“Treacherous and poisonous, the plague of dusk spread, passed from one object to another, and everything it touched became black and rotten and scattered into dust. People fled before it in silent panic, but the disease always caught up with them and spread in a dark rash on their foreheads. Their faces disappeared under large, shapeless spots. They continued on their way, now featureless, without eyes, shedding as they walked one mask after another, so that the dusk became filled with the discarded larvae dropped in their flight. Then a black, rotting bark began to cover everything in large putrid scabs of darkness. And while down below everything disintegrated and changed into nothingness in that silent panic of quick dissolution, above there grew and endured the alarum of sunset, vibrating with the tinkling of a million tiny bells set in motion by the rise of a million unseen larks flying together into the enormous silvery infinite.”

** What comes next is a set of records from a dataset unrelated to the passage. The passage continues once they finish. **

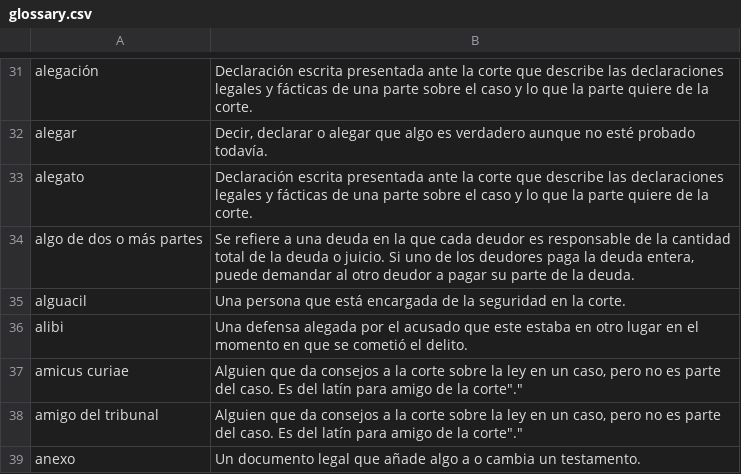
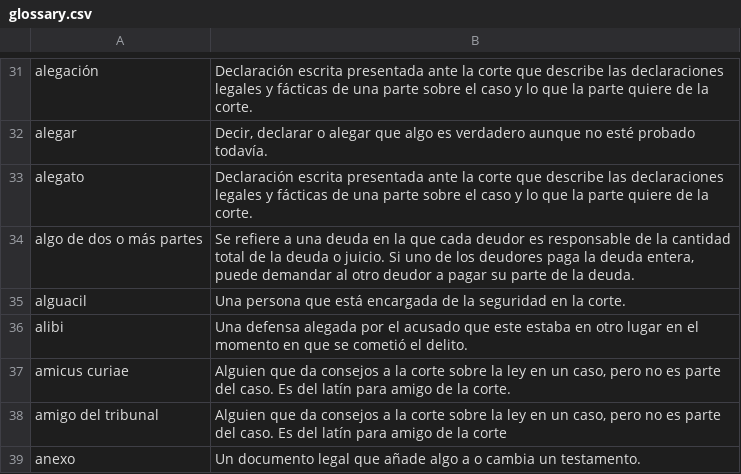
Before and after one commit to openadvocate/readclearly, a CSV file: texas-espanol/glossary.csv, drawn as a sheet; only a part is shown, gaps mark what is left out.

Commit message:
Testing

```diff
--- a/texas-espanol/glossary.csv
+++ b/texas-espanol/glossary.csv
@@ -36,4 +36,4 @@ alguacil,Una persona que está encargada de la seguridad en la corte.
 alibi,Una defensa alegada por el acusado que este estaba en otro lugar en el momento en que se cometió el delito.
-amicus curiae,"Alguien que da consejos a la corte sobre la ley en un caso, pero no es parte del caso. Es del latín para "amigo de la corte"."
-amigo del tribunal,"Alguien que da consejos a la corte sobre la ley en un caso, pero no es parte del caso. Es del latín para "amigo de la corte"."
+amicus curiae,"Alguien que da consejos a la corte sobre la ley en un caso, pero no es parte del caso. Es del latín para amigo de la corte."
+amigo del tribunal,"Alguien que da consejos a la corte sobre la ley en un caso, pero no es parte del caso. Es del latín para amigo de la corte"
 anexo,Un documento legal que añade algo a o cambia un testamento.
```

—No one reads Bruno Schulz (“The Night of the Great Season”, The Street of Crocodiles and Other Stories, tr. Celina Wieniewska, Penguin, 2008, p 86).